One of the biggest mistakes I made as a beginner hiker was embarking on a trip without food and water. I once recklessly hiked Garibaldi Lake — a five-hour hike on an 18-kilometre trail — without packing myself anything to eat or drink. I still remember hiking back down feeling as if I was hallucinating the whole thing. I’m sure most of you would not be as irresponsible as I was, but it can be easy to think that you won’t need to pack much, especially if you’re doing a much shorter hike. In any case, it’s important to refuel your body as you partake in any physical activity. Regardless of whether or not you’re thirsty, taking a water break is a good way to stay hydrated and energized. As for packing snacks, my go-to’s are fresh fruit and protein-filled granola bars.
- Wear the appropriate shoes and clothing.
On my most recent hike, I passed by an individual who was having a lot of trouble making his way down the path. He began to complain to his hiking partner, crying out that “these Balenciaga shoes were NOT made for hiking!” Trust me, I definitely understand the hustle of putting on a nice, Instagrammable outfit to match your equally Instagrammable view. However, as even the most beginner of trails may take at least an hour, it’s important to feel comfortable throughout the whole trip. Wearing clothes that you can move freely in and putting on a good pair of runners or hiking boots makes all the difference.

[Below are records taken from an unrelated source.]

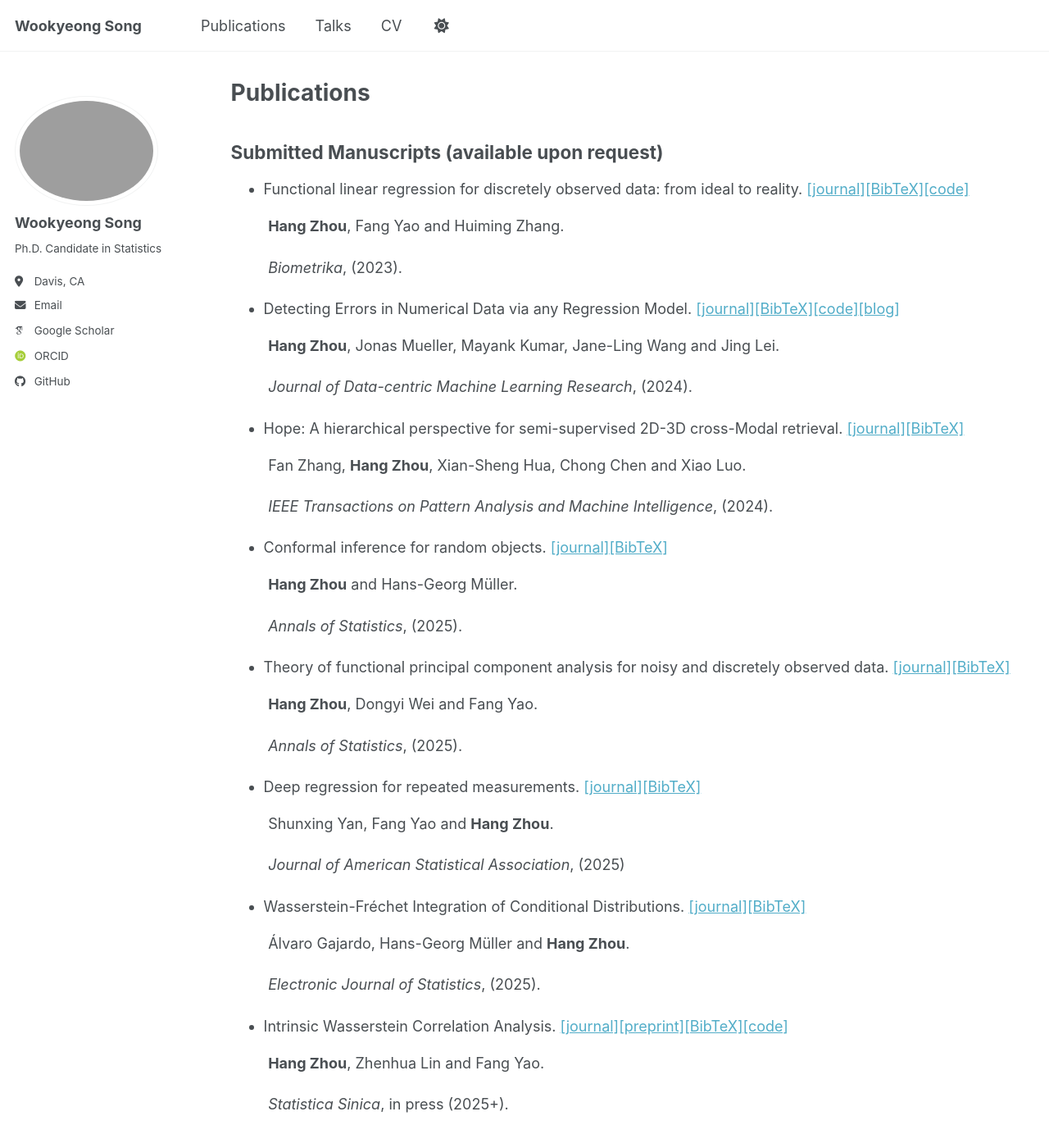
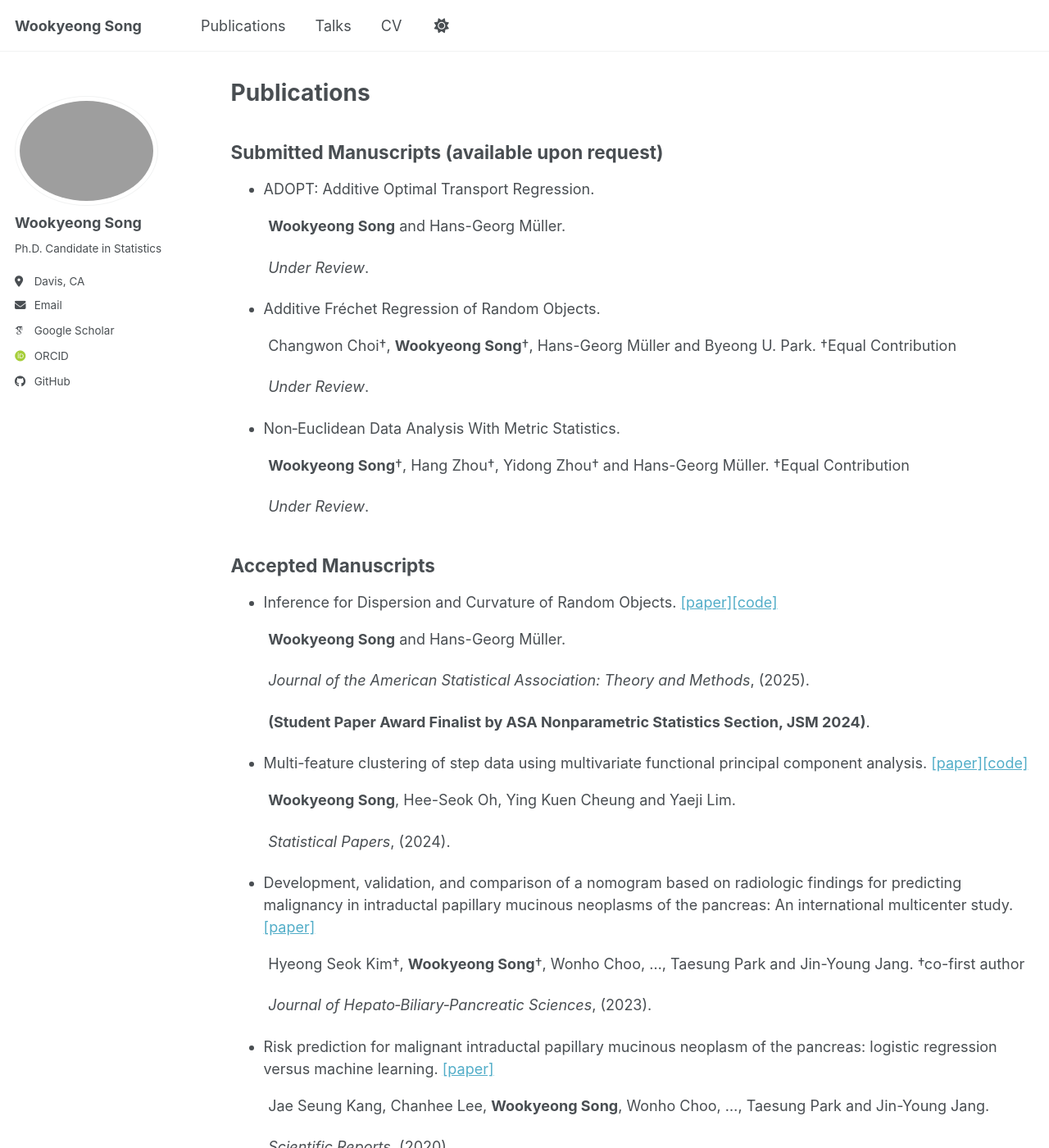
Before and after one commit to wookyeongSong/wookyeongsong.github.io, a Jekyll site: the page built from _pages/publications.md, in a window 1280 px wide and 1400 px high. Shown: the whole window at 82% size. Built offline with Jekyll 4.4.1, drawn with Linux system fonts in a browser that asks for light colours; some web fonts are replaced; a script bundle is joined from its source files by our own code; library files that are not in the unit come from our copies; some of the changed text lies outside the part shown.

Commit message:
Update publications.md

```diff
--- a/_pages/publications.md
+++ b/_pages/publications.md
@@ -6,70 +6,51 @@ author_profile: true
 ---
 ## Submitted Manuscripts (available upon request)
 
-- Functional linear regression for discretely observed data: from ideal to reality. [\[journal\]](https://academic.oup.com/biomet/article-abstract/110/2/381/6726182)[\[BibTeX\]](https://hg-zh.github.io/files/bmka_flr)[\[code\]](https://github.com/hg-zh/FLR)
+- ADOPT: Additive Optimal Transport Regression.
 
-&nbsp;&nbsp;&nbsp;&nbsp;&nbsp;&nbsp;&nbsp;&nbsp; **Hang Zhou**, Fang Yao and Huiming Zhang.
+&nbsp;&nbsp;&nbsp;&nbsp;&nbsp;&nbsp;&nbsp;&nbsp; **Wookyeong Song** and Hans-Georg Müller.
 
-&nbsp;&nbsp;&nbsp;&nbsp;&nbsp;&nbsp;&nbsp;&nbsp; *Biometrika*, (2023).
-
-- Detecting Errors in Numerical Data via any Regression Model. [\[journal\]](https://openreview.net/forum?id=CIQ5iemeTw)[\[BibTeX\]](https://hg-zh.github.io/files/arXiv_DE)[\[code\]](https://github.com/hg-zh/RLE)[\[blog\]](https://web-git-jwmueller-regressionblog-cleanlab.vercel.app/blog/regression/)
-
-&nbsp;&nbsp;&nbsp;&nbsp;&nbsp;&nbsp;&nbsp;&nbsp; **Hang Zhou**, Jonas Mueller, Mayank Kumar, Jane-Ling Wang and Jing Lei.
-
-&nbsp;&nbsp;&nbsp;&nbsp;&nbsp;&nbsp;&nbsp;&nbsp; *Journal of Data-centric Machine Learning Research*,  (2024).
-
-- Hope: A hierarchical perspective for semi-supervised 2D-3D cross-Modal retrieval. [\[journal\]](https://doi.org/10.1109/TPAMI.2024.3412760)[\[BibTeX\]](https://hg-zh.github.io/files/HOPE)
-
-&nbsp;&nbsp;&nbsp;&nbsp;&nbsp;&nbsp;&nbsp;&nbsp; Fan Zhang, **Hang Zhou**, Xian-Sheng Hua, Chong Chen and Xiao Luo.
-
-&nbsp;&nbsp;&nbsp;&nbsp;&nbsp;&nbsp;&nbsp;&nbsp; *IEEE Transactions on Pattern Analysis and Machine Intelligence*,  (2024).
-
-- Conformal inference for random objects. [\[journal\]](https://projecteuclid.org/journals/annals-of-statistics/volume-53/issue-3/Conformal-inference-for-random-objects/10.1214/25-AOS2495.full)[\[BibTeX\]](https://hg-zh.github.io/files/arXiv_OC)
-
-&nbsp;&nbsp;&nbsp;&nbsp;&nbsp;&nbsp;&nbsp;&nbsp; **Hang Zhou** and Hans-Georg Müller.
-
-&nbsp;&nbsp;&nbsp;&nbsp;&nbsp;&nbsp;&nbsp;&nbsp;  *Annals of Statistics*, (2025).
-
-- Theory of functional principal component analysis for noisy and discretely observed data. [\[journal\]](https://projecteuclid.org/journals/annals-of-statistics/volume-53/issue-5/Theory-of-functional-principal-component-analysis-for-discretely-observed-data/10.1214/25-AOS2531.short)[\[BibTeX\]](https://hg-zh.github.io/files/arXiv_FPCA)
-
-&nbsp;&nbsp;&nbsp;&nbsp;&nbsp;&nbsp;&nbsp;&nbsp; **Hang Zhou**, Dongyi Wei and Fang Yao.
-
-&nbsp;&nbsp;&nbsp;&nbsp;&nbsp;&nbsp;&nbsp;&nbsp; *Annals of Statistics*, (2025).
-
-- Deep regression for repeated measurements.  [\[journal\]](https://www.tandfonline.com/doi/full/10.1080/01621459.2025.2458344)[\[BibTeX\]](https://hg-zh.github.io/files/drr)
-
-&nbsp;&nbsp;&nbsp;&nbsp;&nbsp;&nbsp;&nbsp;&nbsp; Shunxing Yan, Fang Yao and **Hang Zhou**.
-
-&nbsp;&nbsp;&nbsp;&nbsp;&nbsp;&nbsp;&nbsp;&nbsp;  *Journal of American Statistical Association*, (2025)
-
-- Wasserstein-Fréchet Integration of Conditional Distributions.  [\[journal\]](https://projecteuclid.org/journals/electronic-journal-of-statistics/volume-19/issue-1/Wasserstein-Fréchet-integration-of-conditional-distributions/10.1214/25-EJS2371.full)[\[BibTeX\]](https://hg-zh.github.io/files/WFr)
-
-&nbsp;&nbsp;&nbsp;&nbsp;&nbsp;&nbsp;&nbsp;&nbsp; Álvaro Gajardo, Hans-Georg Müller and **Hang Zhou**.
-
-&nbsp;&nbsp;&nbsp;&nbsp;&nbsp;&nbsp;&nbsp;&nbsp;  *Electronic Journal of Statistics*,  (2025).
+&nbsp;&nbsp;&nbsp;&nbsp;&nbsp;&nbsp;&nbsp;&nbsp; *Under Review*.
 
 
+- Additive Fréchet Regression of Random Objects.
 
-- Intrinsic Wasserstein Correlation Analysis. [\[journal\]](https://www3.stat.sinica.edu.tw/ss_newpaper/SS-2023-0147_na.pdf)[\[preprint\]](https://arxiv.org/abs/2105.15000)[\[BibTeX\]](https://hg-zh.github.io/files/arXiv_WCCA)[\[code\]](https://github.com/hg-zh/WICA)
+&nbsp;&nbsp;&nbsp;&nbsp;&nbsp;&nbsp;&nbsp;&nbsp; Changwon Choi†, **Wookyeong Song**†, Hans-Georg Müller and Byeong U. Park. †Equal Contribution
 
-&nbsp;&nbsp;&nbsp;&nbsp;&nbsp;&nbsp;&nbsp;&nbsp; **Hang Zhou**, Zhenhua Lin and Fang Yao.
+&nbsp;&nbsp;&nbsp;&nbsp;&nbsp;&nbsp;&nbsp;&nbsp; *Under Review*.
 
-&nbsp;&nbsp;&nbsp;&nbsp;&nbsp;&nbsp;&nbsp;&nbsp; *Statistica Sinica*, in press (2025+).
 
+- Non‑Euclidean Data Analysis With Metric Statistics.
+
+&nbsp;&nbsp;&nbsp;&nbsp;&nbsp;&nbsp;&nbsp;&nbsp; **Wookyeong Song**†, Hang Zhou†, Yidong Zhou† and Hans-Georg Müller. †Equal Contribution
+
+&nbsp;&nbsp;&nbsp;&nbsp;&nbsp;&nbsp;&nbsp;&nbsp; *Under Review*.
 
 
 ## Accepted Manuscripts
 
-- Inference for Dispersion and Curvature of Random Objects. [\[journal\]](https://www.tandfonline.com/doi/full/10.1080/01621459.2025.2544377)[\[code\]](https://github.com/wookyeongSong/Inference-for-Dispersion-and-Curvature)
+- Inference for Dispersion and Curvature of Random Objects. [\[paper\]](https://www.tandfonline.com/doi/full/10.1080/01621459.2025.2544377)[\[code\]](https://github.com/wookyeongSong/Inference-for-Dispersion-and-Curvature)
 
 &nbsp;&nbsp;&nbsp;&nbsp;&nbsp;&nbsp;&nbsp;&nbsp; **Wookyeong Song** and Hans-Georg Müller.
 
 &nbsp;&nbsp;&nbsp;&nbsp;&nbsp;&nbsp;&nbsp;&nbsp; *Journal of the American Statistical Association: Theory and Methods*, (2025).
 
-&nbsp;&nbsp;&nbsp;&nbsp;&nbsp;&nbsp;&nbsp;&nbsp; (Student Paper Award Finalist by ASA Nonparametric Statistics Section, JSM 2024).
+&nbsp;&nbsp;&nbsp;&nbsp;&nbsp;&nbsp;&nbsp;&nbsp; **(Student Paper Award Finalist by ASA Nonparametric Statistics Section, JSM 2024)**.
 
-- Multi-feature clustering of step data using multivariate functional principal component analysis. [\[journal\]]([https://doi.org/10.1109/TPAMI.2024.3412760](https://link.springer.com/article/10.1007/s00362-023-01467-4))[\[code\]](https://github.com/wookyeongSong/Multifeature-Step/tree/master)
+- Multi-feature clustering of step data using multivariate functional principal component analysis. [\[paper\]](https://link.springer.com/article/10.1007/s00362-023-01467-4)[\[code\]](https://github.com/wookyeongSong/Multifeature-Step/tree/master)
 
 &nbsp;&nbsp;&nbsp;&nbsp;&nbsp;&nbsp;&nbsp;&nbsp; **Wookyeong Song**, Hee-Seok Oh, Ying Kuen Cheung and Yaeji Lim.
 
 &nbsp;&nbsp;&nbsp;&nbsp;&nbsp;&nbsp;&nbsp;&nbsp; *Statistical Papers*, (2024).
+
+- Development, validation, and comparison of a nomogram based on radiologic findings for predicting malignancy in intraductal papillary mucinous neoplasms of the pancreas: An international multicenter study. [\[paper\]](https://pubmed.ncbi.nlm.nih.gov/33811460/)
+
+&nbsp;&nbsp;&nbsp;&nbsp;&nbsp;&nbsp;&nbsp;&nbsp; Hyeong Seok Kim†, **Wookyeong Song**†, Wonho Choo, ..., Taesung Park and Jin-Young Jang. †co-first author
+
+&nbsp;&nbsp;&nbsp;&nbsp;&nbsp;&nbsp;&nbsp;&nbsp; *Journal of Hepato‑Biliary‑Pancreatic Sciences*, (2023).
+
+- Risk prediction for malignant intraductal papillary mucinous neoplasm of the pancreas: logistic regression versus machine learning. [\[paper\]](https://www.nature.com/articles/s41598-020-76974-7)
+
+&nbsp;&nbsp;&nbsp;&nbsp;&nbsp;&nbsp;&nbsp;&nbsp; Jae Seung Kang, Chanhee Lee, **Wookyeong Song**, Wonho Choo, ..., Taesung Park and Jin-Young Jang.
+
+&nbsp;&nbsp;&nbsp;&nbsp;&nbsp;&nbsp;&nbsp;&nbsp; *Scientific Reports*, (2020).
```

Not only will you feel the most at ease, you will also ensure that you are keeping your feet and body safe and in good condition.

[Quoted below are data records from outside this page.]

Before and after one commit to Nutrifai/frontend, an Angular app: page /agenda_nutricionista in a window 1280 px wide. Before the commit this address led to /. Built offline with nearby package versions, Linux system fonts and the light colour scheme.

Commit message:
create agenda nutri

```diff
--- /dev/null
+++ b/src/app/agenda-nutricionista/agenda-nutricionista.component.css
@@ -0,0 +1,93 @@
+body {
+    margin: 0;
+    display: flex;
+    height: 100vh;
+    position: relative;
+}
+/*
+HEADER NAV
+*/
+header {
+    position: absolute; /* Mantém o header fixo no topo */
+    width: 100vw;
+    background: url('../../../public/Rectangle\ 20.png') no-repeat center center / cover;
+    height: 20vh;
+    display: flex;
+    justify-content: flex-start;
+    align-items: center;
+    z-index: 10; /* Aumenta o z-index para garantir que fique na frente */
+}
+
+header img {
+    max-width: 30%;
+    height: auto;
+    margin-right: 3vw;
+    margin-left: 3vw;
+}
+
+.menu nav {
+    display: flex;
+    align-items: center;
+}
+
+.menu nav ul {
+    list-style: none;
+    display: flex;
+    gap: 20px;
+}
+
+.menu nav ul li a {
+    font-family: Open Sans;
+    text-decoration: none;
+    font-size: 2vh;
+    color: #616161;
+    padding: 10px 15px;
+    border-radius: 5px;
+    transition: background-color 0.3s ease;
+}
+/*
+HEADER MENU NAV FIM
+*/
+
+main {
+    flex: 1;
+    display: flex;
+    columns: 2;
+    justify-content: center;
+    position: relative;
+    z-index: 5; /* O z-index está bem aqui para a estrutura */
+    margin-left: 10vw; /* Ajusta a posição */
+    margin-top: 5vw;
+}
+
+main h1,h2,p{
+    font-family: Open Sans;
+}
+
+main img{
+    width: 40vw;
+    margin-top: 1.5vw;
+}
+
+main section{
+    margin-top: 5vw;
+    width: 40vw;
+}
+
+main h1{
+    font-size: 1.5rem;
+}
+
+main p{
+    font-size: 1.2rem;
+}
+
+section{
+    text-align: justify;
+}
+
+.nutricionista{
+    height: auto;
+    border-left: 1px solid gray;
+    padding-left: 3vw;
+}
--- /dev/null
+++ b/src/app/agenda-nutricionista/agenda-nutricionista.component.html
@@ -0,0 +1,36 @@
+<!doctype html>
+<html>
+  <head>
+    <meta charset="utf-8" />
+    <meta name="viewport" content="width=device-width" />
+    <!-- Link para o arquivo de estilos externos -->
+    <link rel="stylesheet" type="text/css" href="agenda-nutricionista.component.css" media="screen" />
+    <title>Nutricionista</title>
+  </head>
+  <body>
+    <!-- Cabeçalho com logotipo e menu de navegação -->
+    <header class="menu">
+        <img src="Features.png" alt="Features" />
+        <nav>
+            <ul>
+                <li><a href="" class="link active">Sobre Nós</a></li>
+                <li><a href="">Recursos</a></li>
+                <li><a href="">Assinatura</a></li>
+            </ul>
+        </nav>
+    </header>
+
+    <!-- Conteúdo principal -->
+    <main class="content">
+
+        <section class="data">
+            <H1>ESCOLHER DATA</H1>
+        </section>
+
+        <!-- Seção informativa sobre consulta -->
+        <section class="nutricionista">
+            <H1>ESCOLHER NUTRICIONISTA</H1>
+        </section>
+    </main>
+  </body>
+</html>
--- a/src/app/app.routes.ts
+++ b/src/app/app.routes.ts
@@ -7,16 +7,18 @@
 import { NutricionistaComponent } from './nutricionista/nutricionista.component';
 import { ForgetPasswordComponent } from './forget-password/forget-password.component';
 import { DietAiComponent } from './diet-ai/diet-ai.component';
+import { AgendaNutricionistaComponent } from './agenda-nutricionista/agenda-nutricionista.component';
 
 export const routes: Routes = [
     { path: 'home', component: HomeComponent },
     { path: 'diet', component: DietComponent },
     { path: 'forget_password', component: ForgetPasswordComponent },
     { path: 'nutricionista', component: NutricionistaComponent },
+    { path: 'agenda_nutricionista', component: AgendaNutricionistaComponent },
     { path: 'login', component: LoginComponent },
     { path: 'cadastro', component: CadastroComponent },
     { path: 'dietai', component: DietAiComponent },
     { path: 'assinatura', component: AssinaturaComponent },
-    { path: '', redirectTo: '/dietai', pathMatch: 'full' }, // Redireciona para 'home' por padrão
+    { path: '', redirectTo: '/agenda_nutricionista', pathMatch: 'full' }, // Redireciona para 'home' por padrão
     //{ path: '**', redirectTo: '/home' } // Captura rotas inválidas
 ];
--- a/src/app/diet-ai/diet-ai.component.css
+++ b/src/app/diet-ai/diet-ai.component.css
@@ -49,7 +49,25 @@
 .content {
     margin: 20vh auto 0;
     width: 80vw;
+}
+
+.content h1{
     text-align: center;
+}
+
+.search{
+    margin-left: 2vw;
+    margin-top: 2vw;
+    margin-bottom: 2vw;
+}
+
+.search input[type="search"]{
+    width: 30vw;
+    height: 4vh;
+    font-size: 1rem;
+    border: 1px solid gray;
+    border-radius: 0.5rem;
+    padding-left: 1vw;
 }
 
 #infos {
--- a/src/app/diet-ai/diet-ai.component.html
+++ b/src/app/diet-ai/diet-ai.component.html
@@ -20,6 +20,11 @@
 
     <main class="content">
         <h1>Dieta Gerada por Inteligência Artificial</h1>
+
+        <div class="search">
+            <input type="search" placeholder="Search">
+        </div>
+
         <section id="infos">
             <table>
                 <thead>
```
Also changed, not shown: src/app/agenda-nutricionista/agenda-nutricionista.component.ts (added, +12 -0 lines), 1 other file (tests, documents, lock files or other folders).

- Remember that it’s all about the journey, not the destination.
This last tip is possibly one of the most overused cliches, not just in hiking but in life in general, but it could not be more relevant. In my earlier hiking days, I would get so frustrated and impatient with having to travel for such long distances just to see a nice view. However, it wasn’t until I began to focus more on my surroundings, rather than the length of the trail, that I started to see hiking in a new light. Of course, the views can be the most rewarding part of the experience. However, there is a lot of beauty to be witnessed during the trek itself. One of my favourite hikes is the Elk Mountain trail. While it boasts an incredible mountain view, walking past fields of flowers and being surrounded by the mist and tall trees on the way there was what really engrossed me. Now, I find it much easier to hike for countless hours, as I can enjoy passing the time by soaking in the journey along the way.